On average, funds with more than $5 billion in AUM have generated carry of 19.72 percent versus just 16.57 percent for those with under $100 million in AUM. That difference is accounted for, in part, by an increase in premium carry provisions in larger funds that entitle GPs to more than the traditional 20 percent rate.
But such funds are also delivering higher returns to investors, at least when measured as an IRR or a multiplier on contributed capital, and those returns offset the higher carry rates.
Additionally, two provisions meant to bring GP and LP interests closer together have gained favor with the largest funds, the firm said. More and more offer post-carry fair value tests and clawback guarantees.
That may partly explain why investors aren’t deterred by big funds’ increasing preference for deal-by-deal waterfall structures: 39 percent of funds with $5 billion or more feature more GP-friendly deal-by-deal waterfalls, while 20 percent of the lowest tier (less than $100 million size funds) used total return, or fund-level, waterfalls.
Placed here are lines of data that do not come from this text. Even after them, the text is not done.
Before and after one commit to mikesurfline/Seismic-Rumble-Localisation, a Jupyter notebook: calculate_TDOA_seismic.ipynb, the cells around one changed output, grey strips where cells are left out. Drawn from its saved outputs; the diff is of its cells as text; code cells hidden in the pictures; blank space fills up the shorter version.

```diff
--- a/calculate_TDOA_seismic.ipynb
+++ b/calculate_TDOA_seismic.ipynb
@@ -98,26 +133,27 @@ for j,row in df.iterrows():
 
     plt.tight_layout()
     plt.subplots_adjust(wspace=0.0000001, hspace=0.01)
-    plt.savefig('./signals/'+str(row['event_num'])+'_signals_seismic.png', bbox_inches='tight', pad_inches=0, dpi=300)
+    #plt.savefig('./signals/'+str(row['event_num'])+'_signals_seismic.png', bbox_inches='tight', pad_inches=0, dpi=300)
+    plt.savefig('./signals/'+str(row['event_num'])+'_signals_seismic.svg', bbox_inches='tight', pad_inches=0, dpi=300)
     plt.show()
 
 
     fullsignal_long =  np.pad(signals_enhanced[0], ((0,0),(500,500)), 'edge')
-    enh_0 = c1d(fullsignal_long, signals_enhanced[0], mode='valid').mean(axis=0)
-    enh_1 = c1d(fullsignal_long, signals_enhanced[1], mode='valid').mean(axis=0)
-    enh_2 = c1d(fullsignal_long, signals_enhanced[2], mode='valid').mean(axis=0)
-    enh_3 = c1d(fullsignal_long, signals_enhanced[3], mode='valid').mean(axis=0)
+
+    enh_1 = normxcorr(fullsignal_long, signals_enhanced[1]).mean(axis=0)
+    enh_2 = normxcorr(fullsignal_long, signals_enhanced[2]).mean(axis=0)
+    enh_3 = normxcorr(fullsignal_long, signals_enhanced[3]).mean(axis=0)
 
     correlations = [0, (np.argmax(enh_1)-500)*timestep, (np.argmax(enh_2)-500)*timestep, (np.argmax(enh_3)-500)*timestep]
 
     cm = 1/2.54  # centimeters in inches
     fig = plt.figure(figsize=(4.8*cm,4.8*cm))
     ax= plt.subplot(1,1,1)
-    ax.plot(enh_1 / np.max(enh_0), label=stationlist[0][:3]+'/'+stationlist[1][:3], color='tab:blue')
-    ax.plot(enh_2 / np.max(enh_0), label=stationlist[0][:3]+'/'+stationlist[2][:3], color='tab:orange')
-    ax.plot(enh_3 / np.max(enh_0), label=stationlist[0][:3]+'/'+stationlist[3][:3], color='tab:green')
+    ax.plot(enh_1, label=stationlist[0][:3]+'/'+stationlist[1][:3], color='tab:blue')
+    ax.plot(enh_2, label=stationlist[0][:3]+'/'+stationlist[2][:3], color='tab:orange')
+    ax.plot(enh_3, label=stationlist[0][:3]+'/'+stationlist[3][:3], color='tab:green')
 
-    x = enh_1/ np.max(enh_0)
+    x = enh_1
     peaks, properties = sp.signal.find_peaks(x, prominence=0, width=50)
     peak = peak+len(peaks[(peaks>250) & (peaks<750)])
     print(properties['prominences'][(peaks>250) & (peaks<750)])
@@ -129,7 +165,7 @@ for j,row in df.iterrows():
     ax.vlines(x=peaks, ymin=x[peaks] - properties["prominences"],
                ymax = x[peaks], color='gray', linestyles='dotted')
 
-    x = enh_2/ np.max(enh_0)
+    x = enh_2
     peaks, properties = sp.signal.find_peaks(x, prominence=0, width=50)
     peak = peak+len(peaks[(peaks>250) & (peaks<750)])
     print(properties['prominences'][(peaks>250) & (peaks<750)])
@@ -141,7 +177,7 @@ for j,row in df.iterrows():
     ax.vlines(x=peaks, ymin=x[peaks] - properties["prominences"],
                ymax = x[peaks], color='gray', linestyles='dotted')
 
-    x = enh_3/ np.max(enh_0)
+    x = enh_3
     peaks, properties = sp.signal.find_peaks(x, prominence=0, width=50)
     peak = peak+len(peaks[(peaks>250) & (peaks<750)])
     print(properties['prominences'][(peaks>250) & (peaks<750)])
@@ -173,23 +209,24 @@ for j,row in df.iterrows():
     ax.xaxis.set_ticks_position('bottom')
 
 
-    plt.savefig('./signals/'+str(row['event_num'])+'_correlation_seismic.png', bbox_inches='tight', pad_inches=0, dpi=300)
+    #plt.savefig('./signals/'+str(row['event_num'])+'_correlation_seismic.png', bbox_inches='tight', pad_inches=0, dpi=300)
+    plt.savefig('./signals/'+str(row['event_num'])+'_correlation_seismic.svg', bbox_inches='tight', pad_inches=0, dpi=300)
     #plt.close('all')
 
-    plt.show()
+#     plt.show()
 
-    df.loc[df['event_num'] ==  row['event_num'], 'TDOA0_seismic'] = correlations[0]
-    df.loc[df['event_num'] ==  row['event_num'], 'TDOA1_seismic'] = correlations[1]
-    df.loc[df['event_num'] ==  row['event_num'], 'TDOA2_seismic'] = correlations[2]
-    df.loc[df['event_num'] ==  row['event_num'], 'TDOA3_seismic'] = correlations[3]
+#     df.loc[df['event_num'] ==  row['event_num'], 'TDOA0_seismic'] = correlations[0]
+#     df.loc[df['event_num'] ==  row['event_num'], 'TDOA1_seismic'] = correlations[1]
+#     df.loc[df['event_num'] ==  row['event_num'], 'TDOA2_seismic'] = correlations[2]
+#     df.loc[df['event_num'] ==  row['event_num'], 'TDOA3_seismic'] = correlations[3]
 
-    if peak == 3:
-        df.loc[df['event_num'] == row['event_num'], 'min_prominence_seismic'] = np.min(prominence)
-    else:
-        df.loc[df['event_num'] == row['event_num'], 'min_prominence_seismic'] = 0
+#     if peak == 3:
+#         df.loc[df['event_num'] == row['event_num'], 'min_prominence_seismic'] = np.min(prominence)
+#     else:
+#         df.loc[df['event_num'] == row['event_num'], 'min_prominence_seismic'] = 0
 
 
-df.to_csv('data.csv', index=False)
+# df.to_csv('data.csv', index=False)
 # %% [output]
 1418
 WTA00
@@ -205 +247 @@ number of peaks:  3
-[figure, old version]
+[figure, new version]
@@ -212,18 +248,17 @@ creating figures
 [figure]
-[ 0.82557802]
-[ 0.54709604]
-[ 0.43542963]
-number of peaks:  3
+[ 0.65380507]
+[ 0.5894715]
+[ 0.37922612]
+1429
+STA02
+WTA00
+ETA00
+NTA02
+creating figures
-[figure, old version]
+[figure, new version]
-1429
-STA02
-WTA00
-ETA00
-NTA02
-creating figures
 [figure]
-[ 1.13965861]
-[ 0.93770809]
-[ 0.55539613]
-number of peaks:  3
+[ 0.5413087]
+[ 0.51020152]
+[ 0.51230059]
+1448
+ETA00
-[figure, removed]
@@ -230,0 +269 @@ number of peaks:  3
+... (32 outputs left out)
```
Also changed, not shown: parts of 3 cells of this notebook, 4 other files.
Meanwhile, the study showed that hurdle rates did not demonstrate a clean correlation with fund sizes. While the figures dropped progressively from the smallest AUM tier (7.66 percent) to the second largest (7.2 percent), they shot up for the largest tier (8.38 percent).